Exercise prompt :: Count how many lines in the data hold "README". Only the number.

Entries shown ::
=-=-=

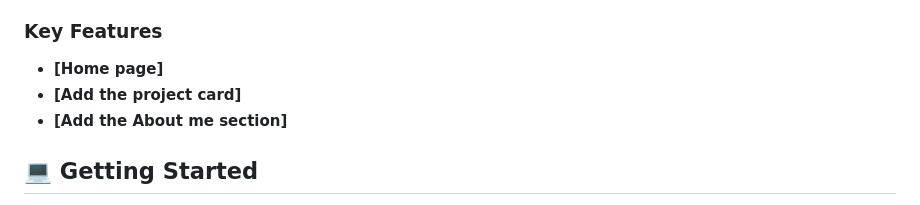
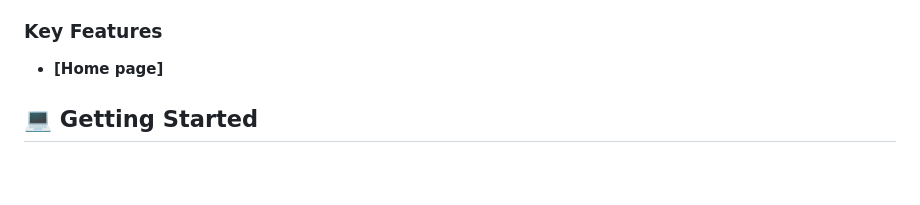
Before and after one commit to maserekafelex/Mobile-porto-1, a Markdown page: README.md, the part around the change. Drawn GitHub-style; blank space fills up the shorter version.

```diff
--- a/README.md
+++ b/README.md
@@ -53,8 +53,6 @@ i also used linters to rectify my errors
 ### Key Features <a name="key-features"></a>
 
 - **[Home page]**
-- **[Add the project card]**
-- **[Add the About me section]**
 
 ## 💻 Getting Started <a name="getting-started"></a>
 
```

=-=-=

Solution for this exercise :: 3